What you have to do →
The required answer is a copy of each line in the entries below that includes "rgba".

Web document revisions

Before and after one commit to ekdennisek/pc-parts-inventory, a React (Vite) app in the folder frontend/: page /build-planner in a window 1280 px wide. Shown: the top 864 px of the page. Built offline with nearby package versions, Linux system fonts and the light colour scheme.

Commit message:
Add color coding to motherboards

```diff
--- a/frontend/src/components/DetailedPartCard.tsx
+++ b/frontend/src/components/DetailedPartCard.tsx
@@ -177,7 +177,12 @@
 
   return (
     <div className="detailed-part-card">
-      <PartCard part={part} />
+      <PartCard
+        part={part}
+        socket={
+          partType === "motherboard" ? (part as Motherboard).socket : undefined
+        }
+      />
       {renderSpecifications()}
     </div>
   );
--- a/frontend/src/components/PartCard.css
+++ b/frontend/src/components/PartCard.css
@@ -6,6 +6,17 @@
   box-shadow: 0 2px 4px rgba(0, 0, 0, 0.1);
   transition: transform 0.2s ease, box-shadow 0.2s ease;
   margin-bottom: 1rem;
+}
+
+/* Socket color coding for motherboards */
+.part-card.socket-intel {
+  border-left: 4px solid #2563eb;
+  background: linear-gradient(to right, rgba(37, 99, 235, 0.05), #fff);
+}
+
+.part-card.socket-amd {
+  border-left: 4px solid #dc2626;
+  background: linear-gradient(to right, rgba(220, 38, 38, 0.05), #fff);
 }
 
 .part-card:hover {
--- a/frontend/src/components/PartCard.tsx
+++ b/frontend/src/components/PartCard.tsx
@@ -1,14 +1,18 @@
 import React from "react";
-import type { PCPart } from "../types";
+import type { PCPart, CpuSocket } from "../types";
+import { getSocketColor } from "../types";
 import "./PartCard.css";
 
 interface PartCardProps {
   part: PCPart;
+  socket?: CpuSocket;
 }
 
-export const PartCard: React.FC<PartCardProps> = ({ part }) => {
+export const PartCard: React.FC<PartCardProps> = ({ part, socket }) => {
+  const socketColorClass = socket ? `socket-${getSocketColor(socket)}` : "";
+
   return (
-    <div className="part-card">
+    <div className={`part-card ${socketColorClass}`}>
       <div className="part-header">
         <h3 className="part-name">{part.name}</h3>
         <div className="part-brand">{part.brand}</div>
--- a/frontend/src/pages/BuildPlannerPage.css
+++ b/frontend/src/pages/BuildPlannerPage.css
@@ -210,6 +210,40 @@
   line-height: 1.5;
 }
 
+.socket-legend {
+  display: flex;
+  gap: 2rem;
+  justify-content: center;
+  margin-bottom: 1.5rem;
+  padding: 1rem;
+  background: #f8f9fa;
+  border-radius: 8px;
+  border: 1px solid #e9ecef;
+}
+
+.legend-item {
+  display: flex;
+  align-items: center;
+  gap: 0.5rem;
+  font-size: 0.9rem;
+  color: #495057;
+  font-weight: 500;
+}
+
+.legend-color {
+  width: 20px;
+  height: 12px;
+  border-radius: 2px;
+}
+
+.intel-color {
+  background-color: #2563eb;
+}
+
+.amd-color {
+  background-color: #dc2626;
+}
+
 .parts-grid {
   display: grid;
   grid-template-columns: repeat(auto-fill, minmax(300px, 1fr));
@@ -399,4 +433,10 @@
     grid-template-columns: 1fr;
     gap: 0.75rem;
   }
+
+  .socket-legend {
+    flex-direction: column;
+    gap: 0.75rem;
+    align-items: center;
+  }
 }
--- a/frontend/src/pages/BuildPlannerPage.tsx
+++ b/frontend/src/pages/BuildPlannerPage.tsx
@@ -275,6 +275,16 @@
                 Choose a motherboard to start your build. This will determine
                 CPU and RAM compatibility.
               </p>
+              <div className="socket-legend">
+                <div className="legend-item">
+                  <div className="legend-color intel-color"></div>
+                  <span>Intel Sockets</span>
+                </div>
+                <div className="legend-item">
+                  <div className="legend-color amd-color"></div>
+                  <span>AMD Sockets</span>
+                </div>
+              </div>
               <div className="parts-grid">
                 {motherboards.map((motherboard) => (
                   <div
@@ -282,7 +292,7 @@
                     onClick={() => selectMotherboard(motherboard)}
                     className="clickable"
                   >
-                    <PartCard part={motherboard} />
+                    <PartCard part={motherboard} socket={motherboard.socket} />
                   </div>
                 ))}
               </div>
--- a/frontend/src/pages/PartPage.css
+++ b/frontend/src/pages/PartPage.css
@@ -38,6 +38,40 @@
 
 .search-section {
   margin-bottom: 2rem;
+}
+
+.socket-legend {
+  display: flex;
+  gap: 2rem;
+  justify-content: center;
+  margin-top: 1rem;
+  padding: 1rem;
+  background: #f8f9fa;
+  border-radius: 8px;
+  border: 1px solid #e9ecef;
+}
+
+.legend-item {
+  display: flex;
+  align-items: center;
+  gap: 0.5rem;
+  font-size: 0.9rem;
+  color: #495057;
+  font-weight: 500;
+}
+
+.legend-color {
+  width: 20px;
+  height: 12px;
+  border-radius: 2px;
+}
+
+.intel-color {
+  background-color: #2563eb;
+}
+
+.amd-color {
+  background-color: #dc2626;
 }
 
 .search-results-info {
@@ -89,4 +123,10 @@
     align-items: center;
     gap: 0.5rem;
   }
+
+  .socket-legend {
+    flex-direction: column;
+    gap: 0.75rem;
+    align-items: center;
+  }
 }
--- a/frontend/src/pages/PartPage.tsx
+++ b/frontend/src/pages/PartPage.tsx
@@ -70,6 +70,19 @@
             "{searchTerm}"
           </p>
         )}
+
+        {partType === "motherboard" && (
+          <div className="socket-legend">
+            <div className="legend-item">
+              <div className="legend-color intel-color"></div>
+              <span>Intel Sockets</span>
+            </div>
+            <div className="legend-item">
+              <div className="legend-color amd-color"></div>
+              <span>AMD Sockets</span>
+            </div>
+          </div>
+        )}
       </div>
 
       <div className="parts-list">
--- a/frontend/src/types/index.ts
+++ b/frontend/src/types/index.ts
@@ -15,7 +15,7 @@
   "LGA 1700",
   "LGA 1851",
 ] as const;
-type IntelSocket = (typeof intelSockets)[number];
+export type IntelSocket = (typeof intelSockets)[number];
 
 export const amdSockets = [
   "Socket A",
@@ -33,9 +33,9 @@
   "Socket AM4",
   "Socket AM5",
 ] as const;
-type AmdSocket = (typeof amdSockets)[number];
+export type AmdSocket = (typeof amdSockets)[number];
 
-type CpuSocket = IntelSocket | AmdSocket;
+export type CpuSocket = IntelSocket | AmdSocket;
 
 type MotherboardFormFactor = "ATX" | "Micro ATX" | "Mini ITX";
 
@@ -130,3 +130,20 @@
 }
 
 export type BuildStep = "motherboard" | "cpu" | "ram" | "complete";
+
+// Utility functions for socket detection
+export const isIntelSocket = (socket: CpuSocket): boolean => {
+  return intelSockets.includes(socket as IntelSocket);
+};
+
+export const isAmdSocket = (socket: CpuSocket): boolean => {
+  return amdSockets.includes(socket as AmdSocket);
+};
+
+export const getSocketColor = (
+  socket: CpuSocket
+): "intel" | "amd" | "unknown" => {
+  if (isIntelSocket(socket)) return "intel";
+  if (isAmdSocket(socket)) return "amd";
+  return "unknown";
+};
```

Answer →
   box-shadow: 0 2px 4px rgba(0, 0, 0, 0.1);
+  background: linear-gradient(to right, rgba(37, 99, 235, 0.05), #fff);
+  background: linear-gradient(to right, rgba(220, 38, 38, 0.05), #fff);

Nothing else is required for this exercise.